Having lived in suburbia for the past 20 years, I often hear desperation-tinged fantasies (my own, mostly)of wanting to flee this neatly manicured existence to someplace that is rather different and very beautiful, but that's not too expensive and preferably not mucked up by other travelers.

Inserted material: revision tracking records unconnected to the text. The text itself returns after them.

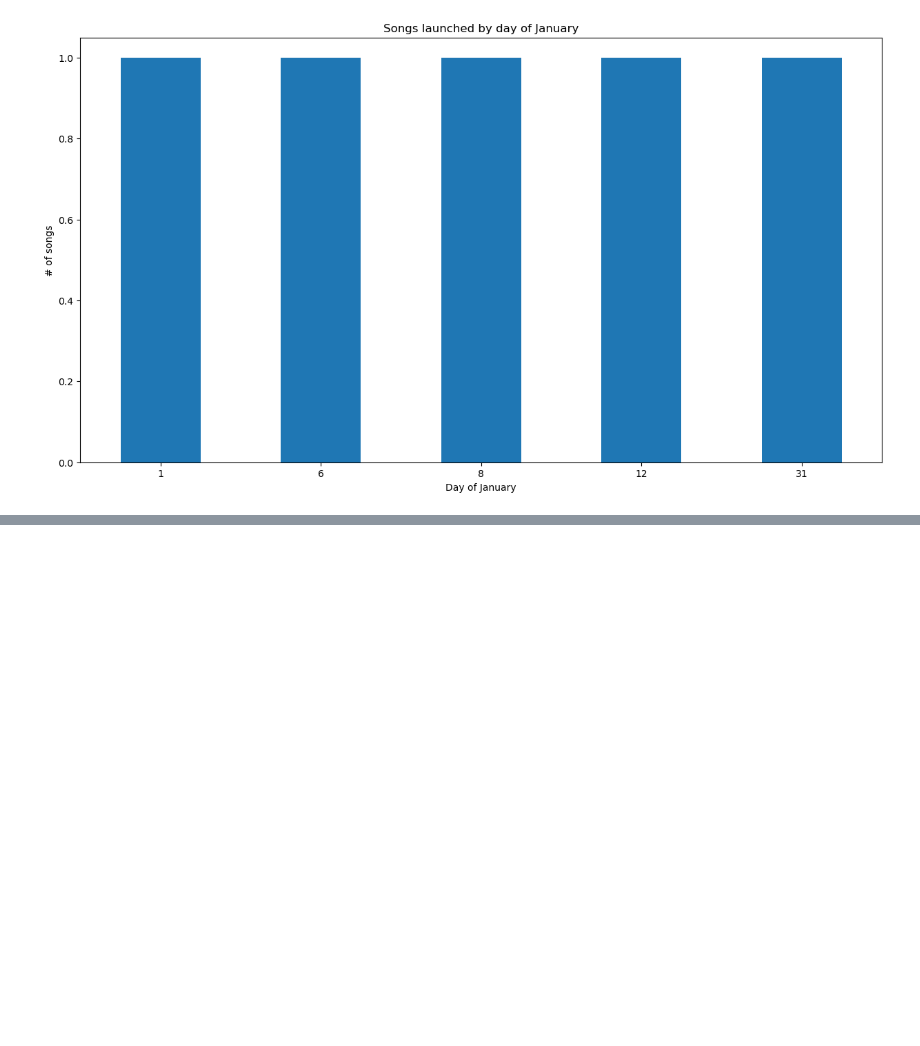
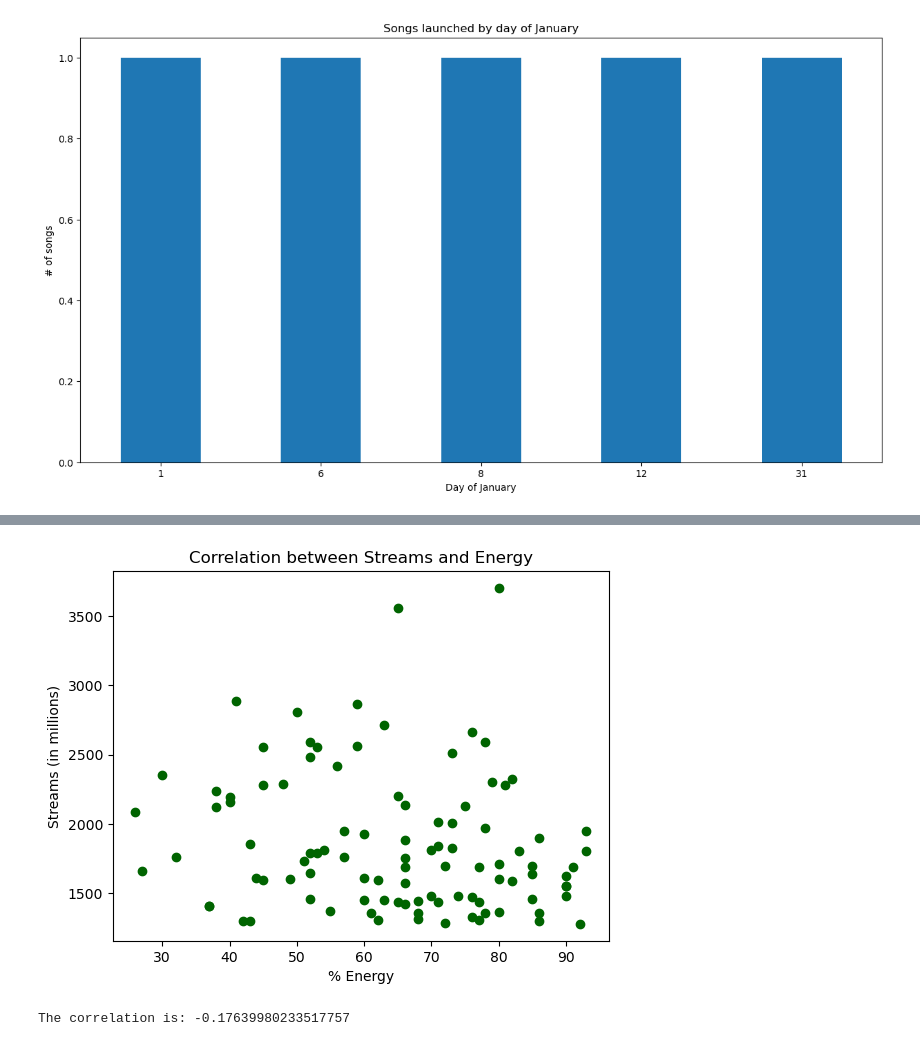
Before and after one commit to luisrodriguezror/project1, a Jupyter notebook: Final_Code.ipynb, the cells around one changed output, grey strips where cells are left out. Saved outputs shown, nothing was run; the diff lists cells and outputs as text; code cells hidden in the pictures; blank space fills up the shorter version.

```diff
--- a/Final_Code.ipynb
+++ b/Final_Code.ipynb
@@ -412,0 +465,14 @@ plt.show()
+# %%
+plt.scatter(top100_streams_df["energy_%"],top100_streams_df["streams mil"],color='darkgreen')
+plt.xlabel('% Energy')
+plt.ylabel('Streams (in millions)')
+plt.title('Correlation between Streams and Energy')
+
+plt.show()
+
+coef_corr = top100_streams_df["energy_%"].corr(top100_streams_df["streams mil"])
+
+print("The correlation is:", coef_corr)
+# %% [output]
+[figure, added]
+The correlation is: -0.17639980233517757
```
Also changed, not shown: parts of 15 cells of this notebook.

For anyone else who seconds this emotion, I believe the answer to our yearnings is WWOOF (World Wide Opportunities on Organic Farms). Here's how it works: You choose a host organic farm in whichever country you like and arrange a temporary stay (ranging from a few days up to several months) during which you will work without pay in exchange for food and shelter. It's all the fun of being an indentured servant or migrant laborer without all the obligations!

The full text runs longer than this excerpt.